The fact is that lying in a political campaign has become commonplace. So much so that the Supreme Court is poised to rule that political lies are protected speech. Last week the high court heard arguments from U.S. Solicitor General Donald Verilli, and others, that an Ohio law that criminalizes lying in a political campaign is unconstitutional.

Currently, Ohio and 15 other states have made it illegal to communicate lies through political advertising, however, it seems that very few folks from either party are happy with those laws. The aforementioned Solicitor General, for example, who speaks for the Obama administration, has argued that lying in a political campaign is protected under the first amendment. Said Verilli in defending political liars, “Petitioners have sufficiently alleged that a credible threat of prosecution will chill them from engaging in deceptive speech relating to elections for public office.” Are you kidding me? That’s like arguing that we shouldn’t make robbing a bank illegal because it would discourage criminals from stealing money. Mr. Verilli has obviously never been the target or victim of political slander and libel. Many others have.

In the Fall of 2010, for example, the North Carolina GOP ran an attack ad against Democrat House Majority Leader Hugh Holliman, saying that the incumbent was soft on crime, and, “Thanks to Hugh Holliman, death row inmates can leave prison early and move in next door to you.” In fact, Holliman was tough on crime, supported the death penalty, and even attended the execution of the man who raped and murdered his daughter. But the damage had been done to Holliman’s reputation, and he lost the election. Fast forward to this year’s primary battle for the GOP 6th District nomination, and Bruce VonCannon is suing a PAC, which supports Phil Berger Jr., for running an ad that said VonCannon is a banker for the Chinese. Things never change.

I suppose it’s possible that the conservative Supremes will uphold Ohio’s law against lying, but it’s not likely. Failure to do so, however, will have a catastrophic effect on our society, as explained by AlterNet’s Eric Zuesse. “The idea behind this law is that any democracy in which lying in political campaigns isn’t penalized by severe penalties, won’t remain a democracy much longer, but will instead descend into a Kleptocracy – the theft of elections themselves.”

SCOTUS has already allowed corporations and unions to donate huge sums of money to a single campaign, and the Court recently ruled that individuals can now donate the maximum amount of money to as many campaigns as they wish. Those decisions, coupled with a possible ruling to strike down the Ohio law, will give millionaires and billionaires free reign to shape the national conversation, and elect candidates who serve their interests.

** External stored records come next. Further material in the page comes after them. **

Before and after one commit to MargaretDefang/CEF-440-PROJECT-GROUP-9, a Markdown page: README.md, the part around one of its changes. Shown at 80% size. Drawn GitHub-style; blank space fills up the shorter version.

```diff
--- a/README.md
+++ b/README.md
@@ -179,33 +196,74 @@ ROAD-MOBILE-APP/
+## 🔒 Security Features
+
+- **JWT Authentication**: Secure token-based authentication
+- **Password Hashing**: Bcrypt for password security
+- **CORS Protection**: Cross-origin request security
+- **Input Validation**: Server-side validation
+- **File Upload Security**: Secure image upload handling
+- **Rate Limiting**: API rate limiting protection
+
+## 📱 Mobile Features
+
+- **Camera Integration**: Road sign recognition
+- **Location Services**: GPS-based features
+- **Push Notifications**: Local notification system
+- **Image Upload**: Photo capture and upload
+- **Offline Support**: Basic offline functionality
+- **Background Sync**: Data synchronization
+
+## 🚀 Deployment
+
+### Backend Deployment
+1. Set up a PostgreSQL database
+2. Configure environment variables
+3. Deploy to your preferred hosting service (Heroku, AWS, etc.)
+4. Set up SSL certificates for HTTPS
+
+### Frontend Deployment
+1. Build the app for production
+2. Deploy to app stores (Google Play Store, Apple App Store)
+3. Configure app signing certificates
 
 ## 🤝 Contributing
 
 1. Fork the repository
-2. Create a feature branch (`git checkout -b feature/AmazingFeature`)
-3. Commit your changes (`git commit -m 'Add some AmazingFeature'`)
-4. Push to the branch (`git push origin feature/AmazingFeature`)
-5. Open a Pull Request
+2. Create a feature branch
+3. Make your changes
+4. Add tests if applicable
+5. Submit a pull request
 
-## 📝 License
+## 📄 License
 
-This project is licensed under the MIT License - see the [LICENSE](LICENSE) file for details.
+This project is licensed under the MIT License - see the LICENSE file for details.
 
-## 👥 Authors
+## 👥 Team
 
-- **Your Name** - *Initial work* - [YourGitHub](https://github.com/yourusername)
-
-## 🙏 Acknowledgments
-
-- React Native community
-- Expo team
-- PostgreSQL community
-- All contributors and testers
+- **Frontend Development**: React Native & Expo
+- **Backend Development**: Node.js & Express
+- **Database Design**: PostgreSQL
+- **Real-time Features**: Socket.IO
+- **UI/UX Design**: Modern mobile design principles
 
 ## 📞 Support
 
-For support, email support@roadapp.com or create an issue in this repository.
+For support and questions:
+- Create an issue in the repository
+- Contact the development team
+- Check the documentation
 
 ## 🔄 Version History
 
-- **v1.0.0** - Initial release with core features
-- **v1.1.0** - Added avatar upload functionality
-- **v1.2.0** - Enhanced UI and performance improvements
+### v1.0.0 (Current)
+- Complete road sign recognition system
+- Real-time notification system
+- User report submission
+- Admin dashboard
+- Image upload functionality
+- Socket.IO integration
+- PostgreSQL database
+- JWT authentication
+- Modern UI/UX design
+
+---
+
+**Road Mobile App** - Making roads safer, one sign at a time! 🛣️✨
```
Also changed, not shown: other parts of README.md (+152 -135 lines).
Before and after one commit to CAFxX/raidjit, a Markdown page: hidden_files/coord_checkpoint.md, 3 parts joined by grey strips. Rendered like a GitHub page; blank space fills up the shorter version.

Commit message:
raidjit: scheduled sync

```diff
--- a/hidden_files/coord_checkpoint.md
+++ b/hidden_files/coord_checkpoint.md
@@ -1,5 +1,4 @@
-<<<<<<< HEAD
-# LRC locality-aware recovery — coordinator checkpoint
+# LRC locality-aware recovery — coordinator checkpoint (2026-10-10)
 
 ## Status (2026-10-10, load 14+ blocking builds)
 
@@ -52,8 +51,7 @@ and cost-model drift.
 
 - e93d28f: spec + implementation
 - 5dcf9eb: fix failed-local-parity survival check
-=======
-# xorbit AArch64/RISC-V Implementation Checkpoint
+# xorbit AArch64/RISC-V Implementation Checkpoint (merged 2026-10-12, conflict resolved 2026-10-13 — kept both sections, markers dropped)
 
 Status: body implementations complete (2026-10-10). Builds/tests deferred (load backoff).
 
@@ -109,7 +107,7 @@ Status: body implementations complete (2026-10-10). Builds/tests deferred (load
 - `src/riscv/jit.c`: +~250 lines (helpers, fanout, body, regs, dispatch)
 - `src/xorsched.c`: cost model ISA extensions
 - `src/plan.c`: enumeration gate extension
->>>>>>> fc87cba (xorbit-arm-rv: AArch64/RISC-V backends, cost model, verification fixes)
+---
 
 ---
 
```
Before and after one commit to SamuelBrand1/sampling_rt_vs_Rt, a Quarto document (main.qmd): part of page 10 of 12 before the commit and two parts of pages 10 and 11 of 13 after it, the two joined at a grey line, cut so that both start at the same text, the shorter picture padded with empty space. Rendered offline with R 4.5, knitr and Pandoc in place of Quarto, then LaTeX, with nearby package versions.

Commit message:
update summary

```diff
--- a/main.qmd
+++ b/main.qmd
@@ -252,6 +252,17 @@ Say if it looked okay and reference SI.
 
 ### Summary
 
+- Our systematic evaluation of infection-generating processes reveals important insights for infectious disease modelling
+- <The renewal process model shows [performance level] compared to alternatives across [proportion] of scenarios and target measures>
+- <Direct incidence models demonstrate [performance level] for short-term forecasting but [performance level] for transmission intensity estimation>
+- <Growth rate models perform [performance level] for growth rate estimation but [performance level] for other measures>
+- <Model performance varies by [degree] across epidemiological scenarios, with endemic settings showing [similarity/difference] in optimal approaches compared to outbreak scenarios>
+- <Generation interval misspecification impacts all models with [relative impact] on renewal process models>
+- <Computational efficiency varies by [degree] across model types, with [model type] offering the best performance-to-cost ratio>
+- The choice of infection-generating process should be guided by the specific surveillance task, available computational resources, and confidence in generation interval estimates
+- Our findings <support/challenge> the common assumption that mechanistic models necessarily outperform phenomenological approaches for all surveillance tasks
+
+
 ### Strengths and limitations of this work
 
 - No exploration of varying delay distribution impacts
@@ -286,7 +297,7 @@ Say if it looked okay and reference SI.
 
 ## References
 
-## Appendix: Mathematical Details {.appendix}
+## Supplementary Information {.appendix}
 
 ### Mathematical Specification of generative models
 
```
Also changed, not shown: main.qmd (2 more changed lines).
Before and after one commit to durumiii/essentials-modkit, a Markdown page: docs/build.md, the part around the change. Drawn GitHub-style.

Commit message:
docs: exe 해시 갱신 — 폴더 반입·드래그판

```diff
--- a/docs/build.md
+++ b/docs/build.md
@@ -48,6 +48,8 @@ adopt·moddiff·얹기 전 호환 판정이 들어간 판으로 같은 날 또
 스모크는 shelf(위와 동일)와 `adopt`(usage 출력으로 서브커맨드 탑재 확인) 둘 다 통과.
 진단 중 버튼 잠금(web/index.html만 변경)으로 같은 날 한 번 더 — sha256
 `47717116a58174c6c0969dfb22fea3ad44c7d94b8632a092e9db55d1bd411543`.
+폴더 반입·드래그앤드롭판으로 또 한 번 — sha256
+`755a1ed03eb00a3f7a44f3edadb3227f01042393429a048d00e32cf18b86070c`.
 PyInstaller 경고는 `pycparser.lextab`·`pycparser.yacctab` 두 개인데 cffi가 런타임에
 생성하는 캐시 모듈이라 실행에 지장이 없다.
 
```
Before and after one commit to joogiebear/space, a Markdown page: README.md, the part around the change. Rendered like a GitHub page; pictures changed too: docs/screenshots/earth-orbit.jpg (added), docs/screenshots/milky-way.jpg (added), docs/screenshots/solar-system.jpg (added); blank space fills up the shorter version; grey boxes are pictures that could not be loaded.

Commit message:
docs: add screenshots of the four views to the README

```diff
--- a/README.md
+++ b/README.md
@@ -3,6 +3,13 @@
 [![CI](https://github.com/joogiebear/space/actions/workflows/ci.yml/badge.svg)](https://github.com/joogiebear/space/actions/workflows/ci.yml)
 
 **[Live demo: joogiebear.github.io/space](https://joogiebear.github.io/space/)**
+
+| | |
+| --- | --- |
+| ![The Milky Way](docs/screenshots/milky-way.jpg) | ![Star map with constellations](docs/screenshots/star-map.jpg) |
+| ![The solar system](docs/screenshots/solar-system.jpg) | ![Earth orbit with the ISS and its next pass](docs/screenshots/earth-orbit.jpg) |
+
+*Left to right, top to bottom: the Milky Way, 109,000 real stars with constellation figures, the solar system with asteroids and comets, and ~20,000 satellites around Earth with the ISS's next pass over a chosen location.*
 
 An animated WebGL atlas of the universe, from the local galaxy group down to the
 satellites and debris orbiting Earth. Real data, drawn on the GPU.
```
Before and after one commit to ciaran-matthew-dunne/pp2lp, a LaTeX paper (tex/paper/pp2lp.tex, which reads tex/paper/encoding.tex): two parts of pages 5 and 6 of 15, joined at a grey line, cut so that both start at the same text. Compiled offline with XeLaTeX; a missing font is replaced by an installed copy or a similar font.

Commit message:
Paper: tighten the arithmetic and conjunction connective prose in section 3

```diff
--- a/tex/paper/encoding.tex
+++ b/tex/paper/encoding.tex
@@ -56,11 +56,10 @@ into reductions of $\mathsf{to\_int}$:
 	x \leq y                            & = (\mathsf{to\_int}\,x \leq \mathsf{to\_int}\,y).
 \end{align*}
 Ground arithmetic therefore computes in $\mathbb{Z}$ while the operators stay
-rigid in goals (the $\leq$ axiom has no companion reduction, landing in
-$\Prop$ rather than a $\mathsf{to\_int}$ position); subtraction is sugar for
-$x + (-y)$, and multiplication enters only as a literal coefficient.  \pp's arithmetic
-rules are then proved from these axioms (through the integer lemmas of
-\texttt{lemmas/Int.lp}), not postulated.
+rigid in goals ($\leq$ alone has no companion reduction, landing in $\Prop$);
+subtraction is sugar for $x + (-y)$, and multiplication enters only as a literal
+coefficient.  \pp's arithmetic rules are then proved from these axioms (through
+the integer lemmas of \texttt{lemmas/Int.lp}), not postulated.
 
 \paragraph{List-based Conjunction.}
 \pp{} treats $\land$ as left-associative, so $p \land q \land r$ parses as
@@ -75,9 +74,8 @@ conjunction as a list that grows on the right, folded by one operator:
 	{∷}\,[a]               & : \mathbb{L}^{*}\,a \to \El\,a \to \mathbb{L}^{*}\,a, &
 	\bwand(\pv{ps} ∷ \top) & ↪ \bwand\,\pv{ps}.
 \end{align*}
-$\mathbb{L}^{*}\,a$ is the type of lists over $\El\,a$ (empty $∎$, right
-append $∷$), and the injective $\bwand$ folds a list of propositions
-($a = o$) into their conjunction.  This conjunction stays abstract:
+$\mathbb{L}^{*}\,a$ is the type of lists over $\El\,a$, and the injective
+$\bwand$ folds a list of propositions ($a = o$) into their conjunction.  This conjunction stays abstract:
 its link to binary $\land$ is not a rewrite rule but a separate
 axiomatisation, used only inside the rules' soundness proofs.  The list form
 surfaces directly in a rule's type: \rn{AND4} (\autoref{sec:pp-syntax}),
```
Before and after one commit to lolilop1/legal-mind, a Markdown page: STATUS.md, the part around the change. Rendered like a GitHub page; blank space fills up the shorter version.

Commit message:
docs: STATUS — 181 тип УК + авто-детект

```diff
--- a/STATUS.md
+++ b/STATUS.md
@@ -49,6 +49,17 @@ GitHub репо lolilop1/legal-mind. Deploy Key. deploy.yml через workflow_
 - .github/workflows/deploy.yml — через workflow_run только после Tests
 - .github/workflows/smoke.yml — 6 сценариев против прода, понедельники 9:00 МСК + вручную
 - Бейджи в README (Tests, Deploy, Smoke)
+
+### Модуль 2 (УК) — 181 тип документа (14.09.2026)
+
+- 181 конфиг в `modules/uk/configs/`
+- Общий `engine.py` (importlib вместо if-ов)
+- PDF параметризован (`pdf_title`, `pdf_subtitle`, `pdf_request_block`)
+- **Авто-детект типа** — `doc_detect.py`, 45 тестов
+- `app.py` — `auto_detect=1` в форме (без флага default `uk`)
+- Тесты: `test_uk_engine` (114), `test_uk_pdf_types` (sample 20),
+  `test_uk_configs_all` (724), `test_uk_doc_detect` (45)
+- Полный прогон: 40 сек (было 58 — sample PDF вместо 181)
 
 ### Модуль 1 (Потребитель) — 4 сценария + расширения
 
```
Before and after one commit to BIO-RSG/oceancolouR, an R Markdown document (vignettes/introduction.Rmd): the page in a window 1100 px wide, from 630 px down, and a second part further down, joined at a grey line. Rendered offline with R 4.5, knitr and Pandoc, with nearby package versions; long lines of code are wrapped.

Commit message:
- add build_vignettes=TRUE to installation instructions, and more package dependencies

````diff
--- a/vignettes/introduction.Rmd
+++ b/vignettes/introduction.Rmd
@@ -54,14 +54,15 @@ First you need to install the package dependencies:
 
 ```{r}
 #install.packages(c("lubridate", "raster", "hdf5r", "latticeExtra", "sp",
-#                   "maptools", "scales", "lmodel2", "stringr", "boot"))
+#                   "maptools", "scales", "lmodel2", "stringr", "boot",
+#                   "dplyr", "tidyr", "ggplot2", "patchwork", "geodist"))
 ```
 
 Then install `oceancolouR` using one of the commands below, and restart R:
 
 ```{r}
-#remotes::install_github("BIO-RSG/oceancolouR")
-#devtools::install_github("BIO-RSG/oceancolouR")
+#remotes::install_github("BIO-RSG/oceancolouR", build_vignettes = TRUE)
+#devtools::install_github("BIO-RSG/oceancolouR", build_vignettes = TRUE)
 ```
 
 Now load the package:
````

Back in 2010, I called on State legislators and Congress to criminalize political lying, but only a handful of states have attempted some kind of reform. What’s lacking is federal oversight. If he wanted to, President Obama could create an inter agency commission consisting of the FEC, the FCC, and the FTA, which would govern, monitor, and penalize any campaign or candidate found guilty of transmitting lies through print, speech, or broadcast. After all, we already punish TV pitchmen who lie about their product (Kevin Trudeau just got ten years in prison for making false claims about his weight loss pills.) Of course, political hacks will argue that there’s a difference between lying about a weight loss pill and lying about a candidate, but there’s not. They are both products to be marketed and sold to the detriment of competing products, but that process should be done honestly. When it’s not, those responsible should be punished and chopped down to size. Alas, there’s never a boy with a hatchet around when you need him. !

JIM LONGWORTH is the host of “Triad Today,” airing on Saturdays at 7:30 a.m. on ABC45 (cable channel 7) and Sundays at 11am on WMYV (cable channel 15).